This article was originally published in Retail Customer Experience by Mark Hardy.
Amazon may be the biggest threat to brick-and-mortar retailers right now, but it's far from catastrophic: only about 13 percent of all retail activity in the U.S. happens online. In fact, Amazon's moves in recent years toward establishing a presence in the physical world show that it sees brick-and-mortar as a key part of the future of retail.
What's really intriguing, though, is that these recent maneuvers also hint at how traditional retailers can stay competitive with the e-commerce giant: by offering stress-free returns, enabling in-store pickup for online orders, and getting store layout just right to optimize customer experience. And if you're daunted by the magnitude of those tasks, take heart: mixed reality solutions currently on the market can help with all three by simplifying the store layout quandaries they pose. Here's a look at how.
Make returns stress-free
Amazon's partnership with Kohl's lets online shoppers return items at physical Kohl's locations, eliminating one of the biggest headaches of shopping online. Brick-and-mortar retailers should take note: returns are now something online shoppers expect to be not only allowed but also easy.
While returns may be hard on the bottom line, they're something today's shoppers count on. You can make their buying decisions easier by offering a clear, simple return policy and displaying it in your store and on your website.
If and when customers come in for returns, train staff in how to handle the process so that the process is stress-free and customers are inspired to shop again. (More on making that a reality in a minute.)
Offer in-store pickup of online orders
Amazon's purchase of Whole Foods has enabled it to offer in-store pickup of internet orders, home delivery of groceries, and now curbside grocery pickup for Prime customers.
This is a move all brick-and-mortar retailers can and should learn from: give shoppers the option to make a purchase on your website and pick it up in your store.
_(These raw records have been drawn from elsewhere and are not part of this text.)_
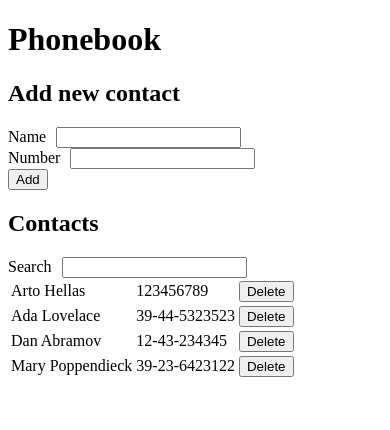
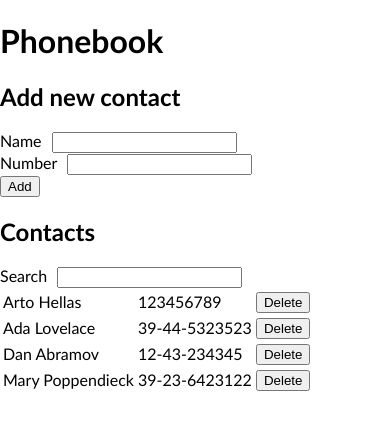
Before and after one commit to isk4/fso, a React (Vite) app in the folder part2/phonebook/: page / in a window 390 px wide. Shown: the top 430 px of the page. Built offline with nearby package versions, Linux system fonts and the light colour scheme; data requests are answered from the project's data file.

Commit message:
part2(phonebook): implement notifications on server related operations (ex 2.16)

```diff
--- a/part2/phonebook/src/App.jsx
+++ b/part2/phonebook/src/App.jsx
@@ -1,26 +1,38 @@
 import { useState, useEffect } from 'react';
-import { NewContactForm, ContactList } from './components/';
+import { NewContactForm, ContactList, Notification } from './components/';
 import contactsService from './services/contacts';
 
 const App = () => {
   const [contacts, setContacts] = useState([]);
-  useEffect(() => {
-    updateContacts();
-  }, []);
+  const [notification, setNotification] = useState(null);
+
+  useEffect(() => { updateContacts() }, []);
 
   const updateContacts = async () => setContacts(await contactsService.getAll());
   const findContact = (name) => contacts.find((contact) => contact.name === name);
+  const showNotification = (message) => {
+    setNotification(message);
+    setTimeout(() => setNotification(null), 5000);
+  };
 
   return (
     <div>
+      { notification && <Notification message={notification} /> }
       <h1>Phonebook</h1>
       <div>
         <h2>Add new contact</h2>
-        <NewContactForm contacts={contacts} setContacts={setContacts} findContact={findContact} updateContacts={updateContacts} />
+        <NewContactForm
+          contacts={contacts}
+          setContacts={setContacts}
+          findContact={findContact}
+          showNotification={showNotification} />
       </div>
       <div>
         <h2>Contacts</h2>
-        <ContactList contacts={contacts} setContacts={setContacts} />
+        <ContactList
+          contacts={contacts}
+          setContacts={setContacts}
+          showNotification={showNotification} />
       </div>
     </div>
   );
--- a/part2/phonebook/src/components/ContactList.jsx
+++ b/part2/phonebook/src/components/ContactList.jsx
@@ -1,7 +1,7 @@
 import { useState } from 'react';
 import contactsService from '../services/contacts';
 
-const ContactList = ({ contacts, setContacts }) => {
+const ContactList = ({ contacts, setContacts, showNotification }) => {
   const [search, setSearch] = useState('');
 
   const startsWith = (str1, str2) => str1.toUpperCase().startsWith(str2.toUpperCase());
@@ -12,8 +12,9 @@ const ContactList = ({ contacts, setContacts }) => {
 
   const handleDelete = (contact) => {
     if (window.confirm(`Delete "${contact.name}?"`)) {
-      contactsService.remove(contact);
+      contactsService.remove(contact.id);
       setContacts(contacts.filter((c) => c.id !== contact.id));
+      showNotification("Contact deleted succesfully");
     }
   };
 
--- a/part2/phonebook/src/components/NewContactForm.jsx
+++ b/part2/phonebook/src/components/NewContactForm.jsx
@@ -1,7 +1,7 @@
 import { useState } from 'react';
 import contactsService from '../services/contacts';
 
-const NewContactForm = ({ setContacts, findContact }) => {
+const NewContactForm = ({ setContacts, findContact, showNotification }) => {
   const [nameInput, setNameInput] = useState('');
   const [numberInput, setNumberInput] = useState('');
 
@@ -21,12 +21,14 @@ const NewContactForm = ({ setContacts, findContact }) => {
         setContacts((contacts) => {
           return contacts.map((contact) => contact.id === updatedContact.id ? updatedContact : contact);
         });
+        showNotification("Contact updated succesfully");
       }
     } else {
       const newContact = { name: nameInput, number: numberInput };
       const createdContact = await contactsService.create(newContact);
 
       setContacts((contacts) => contacts.concat(createdContact));
+      showNotification("Contact created succesfully");
     }
   };
 
--- /dev/null
+++ b/part2/phonebook/src/components/Notification.jsx
@@ -0,0 +1,9 @@
+const Notification = ({ message }) => {
+    return (
+        <div style={{ width: '100%', padding: 10, backgroundColor: '#eee' }}>
+            <span style={{ fontSize: '1.2rem' }}>{ message }</span>
+        </div>
+    );
+};
+
+export default Notification;
--- a/part2/phonebook/src/components/index.js
+++ b/part2/phonebook/src/components/index.js
@@ -1,2 +1,3 @@
 export { default as NewContactForm } from  './NewContactForm';
 export { default as ContactList } from  './ContactList';
+export { default as Notification } from  './Notification';
--- /dev/null
+++ b/part2/phonebook/src/index.css
@@ -0,0 +1,4 @@
+body {
+    margin: 0;
+    font-family: 'Gill Sans', 'Gill Sans MT', Calibri, 'Trebuchet MS', sans-serif;
+}
--- a/part2/phonebook/src/main.jsx
+++ b/part2/phonebook/src/main.jsx
@@ -1,6 +1,7 @@
 import { StrictMode } from 'react'
 import { createRoot } from 'react-dom/client'
 import App from './App.jsx'
+import './index.css';
 
 createRoot(document.getElementById('root')).render(
   <StrictMode>
```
This offers a double win: your customers don't have to pay shipping, and you give them an excuse to come into your store. In a best-case scenario, they'll be inspired to make an additional purchase while they're there.
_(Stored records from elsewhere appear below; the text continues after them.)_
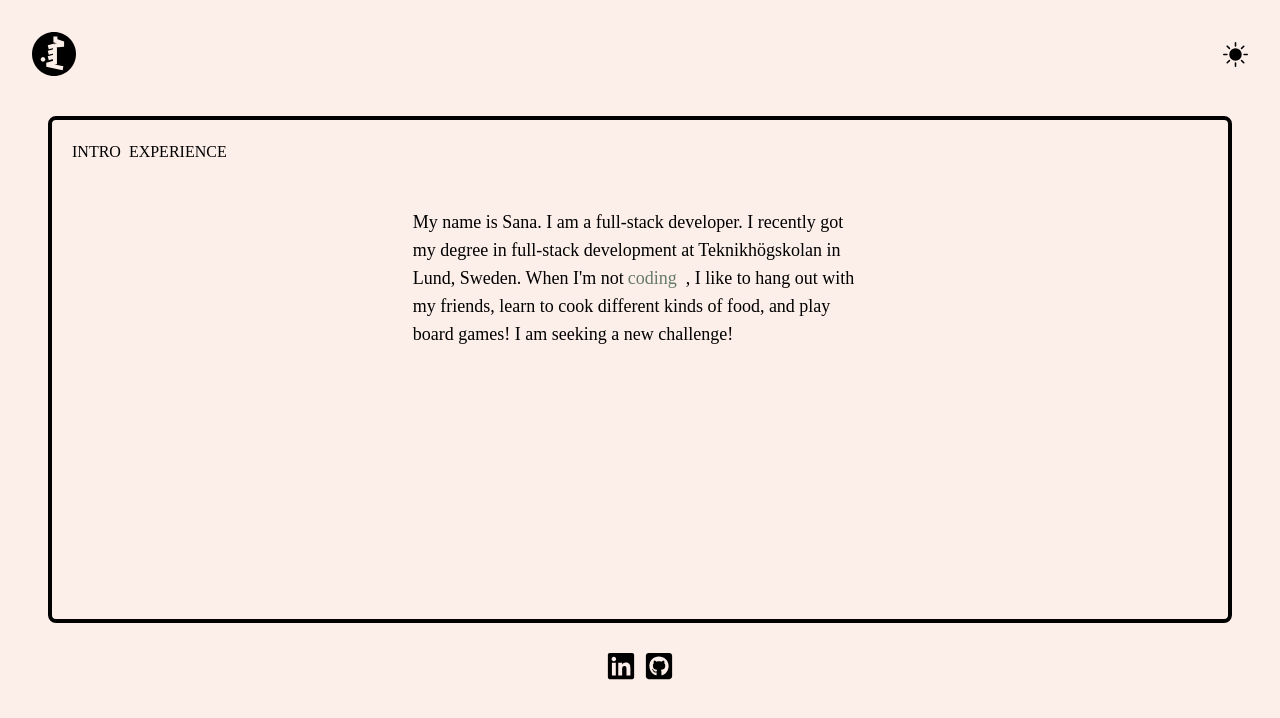
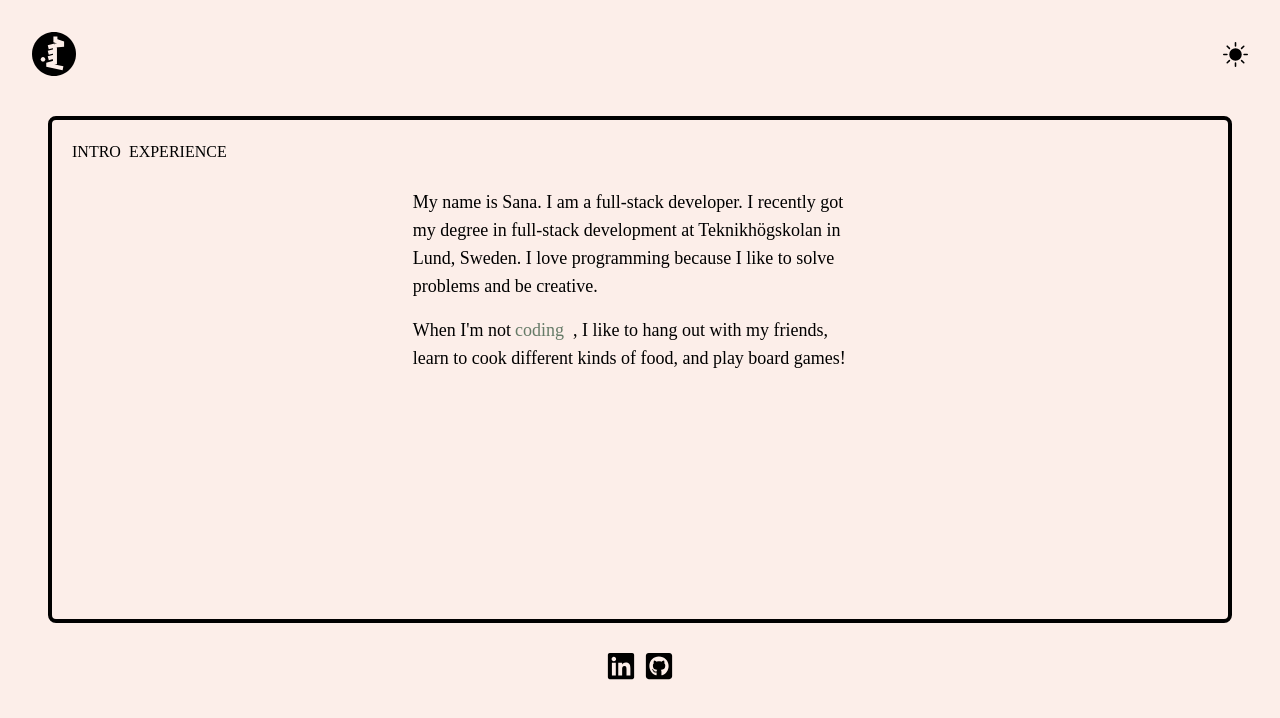
Before and after one commit to SanaIsShana/portfolio, a React (Vite) app in the folder my-portfolio/: page /about in a window 1280 px wide. Shown: the top 718 px of the page. Built offline with nearby package versions, Linux system fonts and the light colour scheme; a web font is replaced by a local one.

Commit message:
fix overflow in about page

```diff
--- a/my-portfolio/src/components/ExperienceSection.tsx
+++ b/my-portfolio/src/components/ExperienceSection.tsx
@@ -19,14 +19,16 @@ export const Experience = () => {
         </div>
       ))}
 
-      <div
-        className="flex w-fit cursor-pointer items-center border-dotted border-2 border-olive gap-2 p-2"
+      <div className="flex justify-end">
+        <button
+          className="flex w-fit cursor-pointer items-center bg-olive gap-1 p-1 rounded-lg mt-3"
           onClick={onResumeClick}
         >
           <span> Check my full resume!</span>
           <span>
             <AiFillSmile size={30} />
           </span>
+        </button>
       </div>
     </div>
   )
--- a/my-portfolio/src/components/IntroSection.tsx
+++ b/my-portfolio/src/components/IntroSection.tsx
@@ -8,8 +8,14 @@ export const Intro = () => {
       <div className="text-sm sm:text-lg">
         <p>
           My name is Sana. I am a full-stack developer. I recently got my degree
-          in full-stack development at Teknikhögskolan in Lund, Sweden. When I'm
-          not
+          in full-stack development at Teknikhögskolan in Lund, Sweden. I love
+          programming because I like to solve problems and be creative.
+        </p>
+      </div>
+
+      <div className="text-sm sm:text-lg mt-4">
+        <p>
+          When I'm not
           {!isHover && (
             <span
               className="text-darkOlive cursor-pointer w-67 inline-block ml-1"
@@ -27,7 +33,7 @@ export const Intro = () => {
             </span>
           )}
           , I like to hang out with my friends, learn to cook different kinds of
-          food, and play board games! I am seeking a new challenge!
+          food, and play board games!
         </p>
       </div>
     </div>
--- a/my-portfolio/src/pages/About.tsx
+++ b/my-portfolio/src/pages/About.tsx
@@ -19,7 +19,7 @@ export const About = () => {
         } p-5 h-full`}
       >
         <Header />
-        <div className="flex flex-col border-solid border-4 rounded-lg border-black m-3 sm:m-7 font-header h-4/6 overflow-x-auto">
+        <div className="flex flex-col border-solid border-4 rounded-lg border-black m-3 sm:m-7 font-header h-4/6">
           <nav className="flex p-1 sticky top-0 w-full pl-5 pt-5">
             <ul className="flex justify-start space-x-2">
               {tabs.map((item) => (
@@ -30,8 +30,8 @@ export const About = () => {
             </ul>
           </nav>
 
-          <div className="h-full">
-            <section id="intro" className="flex h-full mt-5 justify-center">
+          <div className="overflow-x-auto">
+            <section id="intro" className="flex h-full justify-center">
               <Intro />
             </section>
             <section id="experience" className="flex h-full justify-center">
--- a/my-portfolio/tailwind.config.js
+++ b/my-portfolio/tailwind.config.js
@@ -15,6 +15,7 @@ export default {
       },
       spacing: {
         67: "58px",
+        48: "48px",
       },
     },
   },
```
Lines whose indentation alone changed are shown as unchanged.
Maybe just as important here, though, is that offering this service will fulfill what's likely becoming an expectation they have of retailers, thanks to Amazon's precedent.
Get store layout just right
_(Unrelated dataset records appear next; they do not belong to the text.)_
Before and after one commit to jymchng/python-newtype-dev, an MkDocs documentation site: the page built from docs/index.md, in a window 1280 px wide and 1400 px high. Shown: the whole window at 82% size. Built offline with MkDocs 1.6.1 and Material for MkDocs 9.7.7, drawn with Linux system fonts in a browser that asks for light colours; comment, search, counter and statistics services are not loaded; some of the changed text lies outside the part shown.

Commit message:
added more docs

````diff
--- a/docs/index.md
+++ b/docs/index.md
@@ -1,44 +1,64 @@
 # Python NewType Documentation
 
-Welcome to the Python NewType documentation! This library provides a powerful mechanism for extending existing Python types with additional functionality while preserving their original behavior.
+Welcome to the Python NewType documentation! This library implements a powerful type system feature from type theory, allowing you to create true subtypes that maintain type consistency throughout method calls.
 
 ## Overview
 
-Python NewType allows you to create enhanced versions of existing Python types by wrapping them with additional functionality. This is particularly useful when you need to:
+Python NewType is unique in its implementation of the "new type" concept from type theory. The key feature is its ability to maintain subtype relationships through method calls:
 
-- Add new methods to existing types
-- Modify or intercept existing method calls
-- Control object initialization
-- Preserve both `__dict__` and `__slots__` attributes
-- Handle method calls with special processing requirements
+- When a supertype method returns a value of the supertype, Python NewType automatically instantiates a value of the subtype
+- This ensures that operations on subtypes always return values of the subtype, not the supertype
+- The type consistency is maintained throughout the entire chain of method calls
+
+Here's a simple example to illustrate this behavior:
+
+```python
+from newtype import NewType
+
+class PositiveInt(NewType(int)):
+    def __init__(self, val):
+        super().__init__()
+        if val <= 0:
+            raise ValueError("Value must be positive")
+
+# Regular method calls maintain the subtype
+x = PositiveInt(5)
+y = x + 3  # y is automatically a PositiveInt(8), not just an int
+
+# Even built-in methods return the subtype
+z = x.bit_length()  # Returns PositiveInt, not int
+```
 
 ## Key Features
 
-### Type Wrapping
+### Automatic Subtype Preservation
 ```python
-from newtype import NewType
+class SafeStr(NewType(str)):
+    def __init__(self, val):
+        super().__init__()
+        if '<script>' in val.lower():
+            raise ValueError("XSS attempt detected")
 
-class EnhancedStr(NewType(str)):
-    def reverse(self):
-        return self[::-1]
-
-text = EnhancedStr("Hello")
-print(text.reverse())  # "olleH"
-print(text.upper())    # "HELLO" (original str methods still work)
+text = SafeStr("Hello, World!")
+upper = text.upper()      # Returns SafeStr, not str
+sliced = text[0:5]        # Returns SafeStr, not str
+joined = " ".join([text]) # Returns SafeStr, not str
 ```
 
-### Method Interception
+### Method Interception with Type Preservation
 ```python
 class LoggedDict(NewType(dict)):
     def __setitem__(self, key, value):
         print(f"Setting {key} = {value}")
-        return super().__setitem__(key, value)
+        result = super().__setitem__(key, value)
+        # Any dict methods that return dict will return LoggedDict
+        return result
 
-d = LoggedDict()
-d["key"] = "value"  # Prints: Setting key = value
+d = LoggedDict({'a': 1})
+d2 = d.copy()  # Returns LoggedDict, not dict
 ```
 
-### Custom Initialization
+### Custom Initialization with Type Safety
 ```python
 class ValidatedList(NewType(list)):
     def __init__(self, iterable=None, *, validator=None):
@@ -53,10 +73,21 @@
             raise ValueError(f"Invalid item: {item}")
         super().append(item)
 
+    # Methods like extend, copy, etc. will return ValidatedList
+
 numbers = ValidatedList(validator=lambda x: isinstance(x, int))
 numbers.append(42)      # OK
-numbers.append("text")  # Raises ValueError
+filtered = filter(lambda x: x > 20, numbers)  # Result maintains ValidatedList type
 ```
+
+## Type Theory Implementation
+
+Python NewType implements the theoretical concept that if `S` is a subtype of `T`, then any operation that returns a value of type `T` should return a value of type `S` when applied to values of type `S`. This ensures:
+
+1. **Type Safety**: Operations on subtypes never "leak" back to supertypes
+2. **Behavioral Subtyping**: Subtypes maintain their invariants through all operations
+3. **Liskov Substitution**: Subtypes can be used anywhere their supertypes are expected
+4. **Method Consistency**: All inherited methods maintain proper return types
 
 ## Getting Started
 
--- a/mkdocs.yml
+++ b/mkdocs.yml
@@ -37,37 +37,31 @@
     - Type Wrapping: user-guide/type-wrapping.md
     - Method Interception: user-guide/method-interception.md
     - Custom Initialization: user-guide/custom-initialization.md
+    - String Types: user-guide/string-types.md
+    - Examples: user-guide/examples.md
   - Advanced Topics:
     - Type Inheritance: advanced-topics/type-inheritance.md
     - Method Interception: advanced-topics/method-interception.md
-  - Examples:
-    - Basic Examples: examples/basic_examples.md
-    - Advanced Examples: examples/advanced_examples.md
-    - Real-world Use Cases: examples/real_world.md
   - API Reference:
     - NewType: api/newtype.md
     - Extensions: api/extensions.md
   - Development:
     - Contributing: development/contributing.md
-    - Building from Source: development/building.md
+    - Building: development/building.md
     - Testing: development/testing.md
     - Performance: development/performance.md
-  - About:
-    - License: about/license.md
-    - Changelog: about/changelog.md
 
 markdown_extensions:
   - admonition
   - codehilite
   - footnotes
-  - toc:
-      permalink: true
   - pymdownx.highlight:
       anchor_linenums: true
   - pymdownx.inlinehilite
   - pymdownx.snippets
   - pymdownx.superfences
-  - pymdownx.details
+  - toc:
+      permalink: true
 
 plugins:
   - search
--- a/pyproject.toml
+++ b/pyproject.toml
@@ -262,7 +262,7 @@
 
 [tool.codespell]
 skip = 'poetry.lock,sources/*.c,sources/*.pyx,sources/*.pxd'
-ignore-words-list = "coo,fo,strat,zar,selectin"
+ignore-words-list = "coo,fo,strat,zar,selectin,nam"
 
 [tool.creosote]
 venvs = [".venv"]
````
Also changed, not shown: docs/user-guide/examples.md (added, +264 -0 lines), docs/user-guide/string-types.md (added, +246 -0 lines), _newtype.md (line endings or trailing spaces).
This is where mixed reality comes in.
Read more at Retail Customer Experience.